Beyond the Lights
by Hope Madden
Don’t let the Beyond the Lights trailer fool you. What looks like a by-the-numbers melodrama about selling your soul for success does follow a familiar trajectory, but it does a fine job with that journey.
Noni (Gugu Mbatha-Raw) teeters at the edge of superstardom: she’s just won a Billboard award for her rap duet with hip hop giant Kid Culprit (a wonderfully sketchy Richard Colson Baker – better known as Cleveland’s own Machine Gun Kelly – in his screen debut), and her first album, releasing in days, is poised to break records. But the troubled star is buckling under the pressures and compromises.
In comes Kaz (Nate Parker), or “Officer Hero” as Noni’s fans come to call him.
Yes, his grounded do-gooder character wants Noni to respect herself, and the big question is whether the pull of fame will tear them apart, which is a wildly predictable set up. But writer/director Gina Prince-Bythewood (Love & Basketball) knows what she’s doing. She certainly cobbles together a familiar frame – part Gypsy, part Glitter, part Mahogany – but somehow the final product feels, if not fresh, at least relevant.
Mbatha-Raw stands out in her second powerful performance this year, after her stunning turn in Belle. She never resorts to clichés. She’s able to craft a character with both an entirely believable public persona as well as a blossoming personality of her own. There’s not a false note in the performance.
Parker’s less effective – in fact, though he’s turned in worthy performances throughout his career, here he’s strangely wooden. Still, the two have some chemistry and Mbatha-Raw is so compelling that you’re hard press to take your eyes off her anyway.
Not that Prince-Bythewood doesn’t offer plenty of reasons to look away. Her camera misses no opportunity to draw attention to Parker’s striking physique.
Minnie Driver impresses as the stage mother, and Prince-Bythewood’s script offers plenty for her sink her teeth into. Threadbare plot aside, the writing is sharp and the direction is incisive. The opening scene confirms that this is not going to be a color by numbers affair, and the filmmaker peppers scenes with strong imagery as she gives her cast room to breathe and create memorable, dimensional characters.
The weakness of the central plot is problematic, and though the filmmaker takes advantage of the trope to draw attention to some gaping holes in our current culture, it still leaves a stale aftertaste.

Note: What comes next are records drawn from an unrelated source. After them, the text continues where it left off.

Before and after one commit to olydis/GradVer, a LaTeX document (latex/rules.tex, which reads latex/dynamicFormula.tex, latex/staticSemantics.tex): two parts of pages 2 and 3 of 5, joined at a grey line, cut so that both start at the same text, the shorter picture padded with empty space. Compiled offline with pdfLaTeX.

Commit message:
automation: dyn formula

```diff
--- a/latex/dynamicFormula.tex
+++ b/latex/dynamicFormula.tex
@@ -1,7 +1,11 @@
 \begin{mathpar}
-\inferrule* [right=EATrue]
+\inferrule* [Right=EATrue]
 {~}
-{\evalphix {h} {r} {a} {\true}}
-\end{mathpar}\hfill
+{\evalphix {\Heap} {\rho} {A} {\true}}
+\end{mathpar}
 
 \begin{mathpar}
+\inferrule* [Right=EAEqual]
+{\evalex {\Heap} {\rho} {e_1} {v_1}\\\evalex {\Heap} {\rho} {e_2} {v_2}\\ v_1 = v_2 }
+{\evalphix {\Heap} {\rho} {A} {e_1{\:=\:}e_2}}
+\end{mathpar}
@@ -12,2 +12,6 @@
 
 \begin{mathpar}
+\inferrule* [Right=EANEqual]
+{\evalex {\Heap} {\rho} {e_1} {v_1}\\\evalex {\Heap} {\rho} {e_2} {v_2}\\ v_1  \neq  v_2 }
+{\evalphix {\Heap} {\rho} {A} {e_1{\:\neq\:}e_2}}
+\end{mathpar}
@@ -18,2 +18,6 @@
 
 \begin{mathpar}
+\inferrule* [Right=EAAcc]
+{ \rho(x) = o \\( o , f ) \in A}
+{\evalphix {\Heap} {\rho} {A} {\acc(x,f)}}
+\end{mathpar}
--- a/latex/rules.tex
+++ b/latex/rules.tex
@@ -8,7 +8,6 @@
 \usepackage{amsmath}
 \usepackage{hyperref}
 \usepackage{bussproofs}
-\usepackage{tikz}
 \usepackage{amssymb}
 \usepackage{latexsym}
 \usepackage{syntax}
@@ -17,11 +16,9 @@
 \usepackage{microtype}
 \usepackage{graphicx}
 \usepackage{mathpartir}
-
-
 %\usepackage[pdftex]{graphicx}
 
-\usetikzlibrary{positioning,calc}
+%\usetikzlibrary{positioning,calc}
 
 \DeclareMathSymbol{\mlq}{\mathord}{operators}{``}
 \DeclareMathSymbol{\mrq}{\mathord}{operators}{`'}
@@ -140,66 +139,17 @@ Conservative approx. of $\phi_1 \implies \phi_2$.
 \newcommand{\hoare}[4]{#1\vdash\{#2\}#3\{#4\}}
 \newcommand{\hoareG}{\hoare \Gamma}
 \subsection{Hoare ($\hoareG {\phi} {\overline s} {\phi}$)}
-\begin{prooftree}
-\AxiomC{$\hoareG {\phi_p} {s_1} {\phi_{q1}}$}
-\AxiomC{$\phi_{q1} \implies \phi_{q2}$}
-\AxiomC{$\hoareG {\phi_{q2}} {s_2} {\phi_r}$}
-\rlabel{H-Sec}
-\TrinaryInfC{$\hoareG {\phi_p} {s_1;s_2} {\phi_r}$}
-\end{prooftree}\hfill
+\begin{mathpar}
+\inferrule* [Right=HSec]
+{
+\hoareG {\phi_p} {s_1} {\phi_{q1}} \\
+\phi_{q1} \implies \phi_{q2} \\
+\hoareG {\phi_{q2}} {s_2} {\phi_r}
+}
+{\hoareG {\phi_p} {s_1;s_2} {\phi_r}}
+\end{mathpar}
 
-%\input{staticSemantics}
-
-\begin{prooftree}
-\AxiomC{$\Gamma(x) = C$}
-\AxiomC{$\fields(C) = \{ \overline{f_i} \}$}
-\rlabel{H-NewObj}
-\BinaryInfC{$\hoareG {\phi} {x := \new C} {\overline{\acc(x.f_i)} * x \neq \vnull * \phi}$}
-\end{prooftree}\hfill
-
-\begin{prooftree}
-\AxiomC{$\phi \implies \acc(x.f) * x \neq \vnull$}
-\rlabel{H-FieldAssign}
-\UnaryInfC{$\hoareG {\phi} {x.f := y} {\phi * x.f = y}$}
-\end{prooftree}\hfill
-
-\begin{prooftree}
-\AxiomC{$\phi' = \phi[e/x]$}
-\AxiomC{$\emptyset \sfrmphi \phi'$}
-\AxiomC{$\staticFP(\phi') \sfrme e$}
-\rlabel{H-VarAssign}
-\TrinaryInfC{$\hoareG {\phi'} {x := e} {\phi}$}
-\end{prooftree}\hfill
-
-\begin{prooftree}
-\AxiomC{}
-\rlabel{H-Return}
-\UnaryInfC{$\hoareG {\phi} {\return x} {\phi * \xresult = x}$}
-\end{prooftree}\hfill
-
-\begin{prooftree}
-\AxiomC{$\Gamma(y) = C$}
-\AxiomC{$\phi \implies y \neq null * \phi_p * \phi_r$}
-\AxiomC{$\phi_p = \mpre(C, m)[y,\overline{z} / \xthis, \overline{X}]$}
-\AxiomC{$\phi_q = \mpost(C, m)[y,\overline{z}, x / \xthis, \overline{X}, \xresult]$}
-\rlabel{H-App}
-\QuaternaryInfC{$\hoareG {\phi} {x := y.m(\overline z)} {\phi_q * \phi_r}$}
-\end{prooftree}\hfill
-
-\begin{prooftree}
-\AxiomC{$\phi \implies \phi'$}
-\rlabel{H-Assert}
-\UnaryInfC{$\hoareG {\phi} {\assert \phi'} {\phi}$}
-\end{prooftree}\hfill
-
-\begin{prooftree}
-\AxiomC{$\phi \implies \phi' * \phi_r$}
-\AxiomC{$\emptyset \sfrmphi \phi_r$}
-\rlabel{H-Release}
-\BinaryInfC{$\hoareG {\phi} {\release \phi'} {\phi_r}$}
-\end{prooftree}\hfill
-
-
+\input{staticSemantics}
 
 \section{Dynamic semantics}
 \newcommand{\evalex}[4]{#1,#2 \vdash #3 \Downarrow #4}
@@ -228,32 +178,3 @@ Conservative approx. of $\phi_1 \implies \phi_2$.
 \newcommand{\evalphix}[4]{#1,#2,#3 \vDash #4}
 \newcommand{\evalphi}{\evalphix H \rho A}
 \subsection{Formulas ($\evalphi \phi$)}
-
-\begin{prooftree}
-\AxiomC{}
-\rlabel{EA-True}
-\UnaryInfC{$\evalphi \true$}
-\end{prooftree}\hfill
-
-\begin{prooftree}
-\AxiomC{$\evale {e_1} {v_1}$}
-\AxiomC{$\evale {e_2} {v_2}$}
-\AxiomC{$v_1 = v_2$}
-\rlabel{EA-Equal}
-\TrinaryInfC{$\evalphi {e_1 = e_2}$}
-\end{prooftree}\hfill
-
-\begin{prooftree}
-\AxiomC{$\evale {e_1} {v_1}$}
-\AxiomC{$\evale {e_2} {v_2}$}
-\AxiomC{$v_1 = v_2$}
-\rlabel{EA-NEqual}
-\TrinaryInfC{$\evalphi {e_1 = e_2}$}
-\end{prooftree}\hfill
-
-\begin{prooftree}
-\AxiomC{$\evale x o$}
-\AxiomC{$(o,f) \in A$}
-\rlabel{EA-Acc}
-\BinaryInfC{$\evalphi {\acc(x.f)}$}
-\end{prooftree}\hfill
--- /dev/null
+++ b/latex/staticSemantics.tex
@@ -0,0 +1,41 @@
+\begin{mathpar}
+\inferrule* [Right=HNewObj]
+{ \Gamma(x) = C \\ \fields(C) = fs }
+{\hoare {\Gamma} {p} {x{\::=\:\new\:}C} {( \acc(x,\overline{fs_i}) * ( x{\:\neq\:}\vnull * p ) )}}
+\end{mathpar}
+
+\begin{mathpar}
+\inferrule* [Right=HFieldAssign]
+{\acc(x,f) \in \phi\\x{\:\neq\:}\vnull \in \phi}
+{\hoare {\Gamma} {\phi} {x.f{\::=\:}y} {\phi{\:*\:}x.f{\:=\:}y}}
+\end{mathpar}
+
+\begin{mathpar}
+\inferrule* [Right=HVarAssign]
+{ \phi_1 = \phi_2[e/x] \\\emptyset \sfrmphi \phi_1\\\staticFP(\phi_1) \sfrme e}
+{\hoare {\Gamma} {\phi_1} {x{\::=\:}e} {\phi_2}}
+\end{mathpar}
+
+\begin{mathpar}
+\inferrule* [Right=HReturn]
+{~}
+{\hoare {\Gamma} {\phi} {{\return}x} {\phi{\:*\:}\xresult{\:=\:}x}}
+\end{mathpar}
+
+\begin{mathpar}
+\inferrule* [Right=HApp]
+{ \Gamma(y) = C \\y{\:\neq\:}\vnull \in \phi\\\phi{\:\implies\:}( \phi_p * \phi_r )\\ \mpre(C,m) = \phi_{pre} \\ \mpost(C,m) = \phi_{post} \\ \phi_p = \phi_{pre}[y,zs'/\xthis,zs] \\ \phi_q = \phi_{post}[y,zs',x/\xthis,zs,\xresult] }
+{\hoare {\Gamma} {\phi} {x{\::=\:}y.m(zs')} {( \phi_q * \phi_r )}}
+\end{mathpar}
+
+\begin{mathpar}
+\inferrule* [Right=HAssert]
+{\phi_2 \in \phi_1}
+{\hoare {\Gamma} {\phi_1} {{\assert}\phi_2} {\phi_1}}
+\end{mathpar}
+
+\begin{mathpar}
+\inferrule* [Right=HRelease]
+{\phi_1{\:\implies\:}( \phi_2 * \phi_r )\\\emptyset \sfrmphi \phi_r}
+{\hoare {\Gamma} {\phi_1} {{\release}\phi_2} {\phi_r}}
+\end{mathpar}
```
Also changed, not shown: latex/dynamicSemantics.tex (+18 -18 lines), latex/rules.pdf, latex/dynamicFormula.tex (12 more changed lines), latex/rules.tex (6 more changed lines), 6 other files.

But if the storyline isn’t memorable, Mbatha-Raw is – and she’s worth the ticket price.